Between small roles in giant films (Iron Man 2, The Green Mile, Charlie’s Angels) and leading roles in quirky indies that disappear instantaneously, Sam Rockwell has produced some of the best overlooked performances in modern film. Charismatic and versatile, as comfortable in the skin of the sweetheart, weasel, villain or nutjob, Rockwell has a unique presence that adds flavor to every project. But too few people are familiar with him and his work. Here’s your chance to get to know Sam Rockwell.
The Way Way Back (2013)
Rockwell commands attention in a Bill Murray-esque role as the off-kilter mentor to a struggling adolescent working at a waterpark for the summer. Though the entire ensemble impresses, Rockwell steals the film with a charming characterization that’s as worldly wise as it is juvenile.
Seven Psychopaths (2012)
Offering a brilliantly unhinged performance that anchors an equally unhinged film, Rockwell’s peculiar talents are on full display in Martin McDonagh’s good hearted bloodbath. With a supporting cast that includes Christopher Walken, Woody Harrelson and Tom Waits, the film should sell itself.
This near-one-man-show offers Rockwell the room to prove himself, and he does so with aplomb. Duncan Jones’s SciFi feature manages to openly homage many of the greats while still offering a singular, unique vision. But it’s Rockwell who astonishes with a turn that dives deep and leaves an impression.
Based on a Chuck Palahniuk novel, Choke follows Victor – a sex-addicted con artist with mommy issues – through some unexpected life turns. Both concept and character are unusual –just the kind of project where Rockwell shines. Hip, damaged, funny, desperate, incredibly flawed yet redeemable, Victor would prove a tough nut to crack for many actors. Not Rockwell.
Snow Angels (2007)

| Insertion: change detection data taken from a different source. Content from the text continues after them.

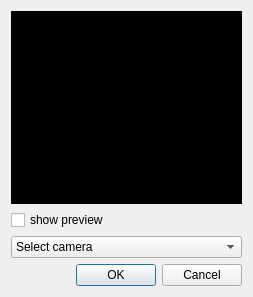
Old version of the form src/CameraDialog.ui in the repository markus-wa/glmixer-mirror.
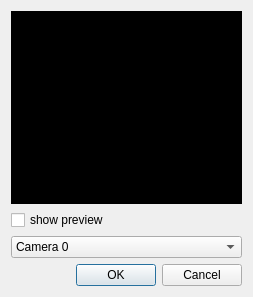
New version of the form. Icons and pictures are not drawn.

Commit message: Fixed OpencvSource for Linux.

```diff
--- a/src/CameraDialog.ui
+++ b/src/CameraDialog.ui
@@ -54,11 +54,6 @@
        <verstretch>0</verstretch>
       </sizepolicy>
      </property>
-     <item>
-      <property name="text">
-       <string>Select camera</string>
-      </property>
-     </item>
      <item>
       <property name="text">
        <string>Camera 0</string>
```
The commit also changes 2 other files.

David Gordon Green’s family drama offers one of Rockwell’s most nuanced and heartbreaking dramatic turns. So often the glib cat or loose cannon, Rockwell proves here that an intensely personal role is just as comfortable a fit. As the wounded, estranged father involved in a small town tragedy, he hits all the right notes and leaves you breathless.
Confessions of a Dangerous Mind (2007)

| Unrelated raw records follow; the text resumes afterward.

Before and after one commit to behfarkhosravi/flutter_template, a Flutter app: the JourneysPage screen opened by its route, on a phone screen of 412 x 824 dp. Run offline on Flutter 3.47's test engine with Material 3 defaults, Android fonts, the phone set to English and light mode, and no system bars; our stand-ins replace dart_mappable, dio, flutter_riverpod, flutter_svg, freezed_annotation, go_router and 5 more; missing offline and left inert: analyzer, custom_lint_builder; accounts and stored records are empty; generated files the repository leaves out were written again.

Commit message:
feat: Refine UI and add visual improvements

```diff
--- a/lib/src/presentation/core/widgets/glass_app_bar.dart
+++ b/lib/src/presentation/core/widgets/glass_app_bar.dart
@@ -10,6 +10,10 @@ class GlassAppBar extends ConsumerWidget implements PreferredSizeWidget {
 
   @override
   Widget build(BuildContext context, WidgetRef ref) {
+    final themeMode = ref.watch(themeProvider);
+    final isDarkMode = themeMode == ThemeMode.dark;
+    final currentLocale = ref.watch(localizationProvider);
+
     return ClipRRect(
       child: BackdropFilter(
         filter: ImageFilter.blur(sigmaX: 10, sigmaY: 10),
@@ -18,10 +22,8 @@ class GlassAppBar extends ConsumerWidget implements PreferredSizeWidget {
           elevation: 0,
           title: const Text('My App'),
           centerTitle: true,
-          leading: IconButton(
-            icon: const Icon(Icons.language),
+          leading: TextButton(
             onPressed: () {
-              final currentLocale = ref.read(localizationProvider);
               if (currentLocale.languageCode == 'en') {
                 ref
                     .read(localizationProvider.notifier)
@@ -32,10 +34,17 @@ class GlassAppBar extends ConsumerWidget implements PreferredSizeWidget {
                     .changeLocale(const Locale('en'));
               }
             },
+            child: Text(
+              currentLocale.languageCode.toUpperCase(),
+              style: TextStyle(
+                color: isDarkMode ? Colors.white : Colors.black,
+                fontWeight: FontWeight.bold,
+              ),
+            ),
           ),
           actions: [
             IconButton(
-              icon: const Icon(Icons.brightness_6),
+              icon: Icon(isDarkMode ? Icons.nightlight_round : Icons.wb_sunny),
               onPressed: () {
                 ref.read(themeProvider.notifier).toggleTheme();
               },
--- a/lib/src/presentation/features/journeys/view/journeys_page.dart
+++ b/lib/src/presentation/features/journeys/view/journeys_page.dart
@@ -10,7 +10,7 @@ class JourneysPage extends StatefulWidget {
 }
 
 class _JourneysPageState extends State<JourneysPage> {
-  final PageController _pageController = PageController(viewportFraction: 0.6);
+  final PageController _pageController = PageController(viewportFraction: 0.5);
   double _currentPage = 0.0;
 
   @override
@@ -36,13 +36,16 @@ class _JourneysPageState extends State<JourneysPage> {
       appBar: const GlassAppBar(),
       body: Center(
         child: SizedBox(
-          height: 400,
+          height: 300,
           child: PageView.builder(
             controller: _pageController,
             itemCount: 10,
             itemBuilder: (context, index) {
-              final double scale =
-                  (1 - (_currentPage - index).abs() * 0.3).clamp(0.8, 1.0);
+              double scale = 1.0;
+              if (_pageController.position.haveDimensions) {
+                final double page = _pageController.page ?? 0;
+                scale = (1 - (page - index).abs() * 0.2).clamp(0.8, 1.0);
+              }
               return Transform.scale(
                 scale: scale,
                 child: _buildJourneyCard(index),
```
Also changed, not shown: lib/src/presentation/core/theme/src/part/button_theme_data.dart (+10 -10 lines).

George Clooney had the good sense to offer Rockwell his first major lead, and he absolutely nails this fictionalized (or is it?!) biopic of Chuck Barris, part time Gong Show host, part time assassin. Working with a gift of a screenplay by Charlie Kaufman, Rockwell easily inhabits both the peculiarity of the TV personality and the insanity of the government agent fantasy. Whatever the film’s flaws, Rockwell keeps you glued to the craziness.
Sam Rockwell..get to know him!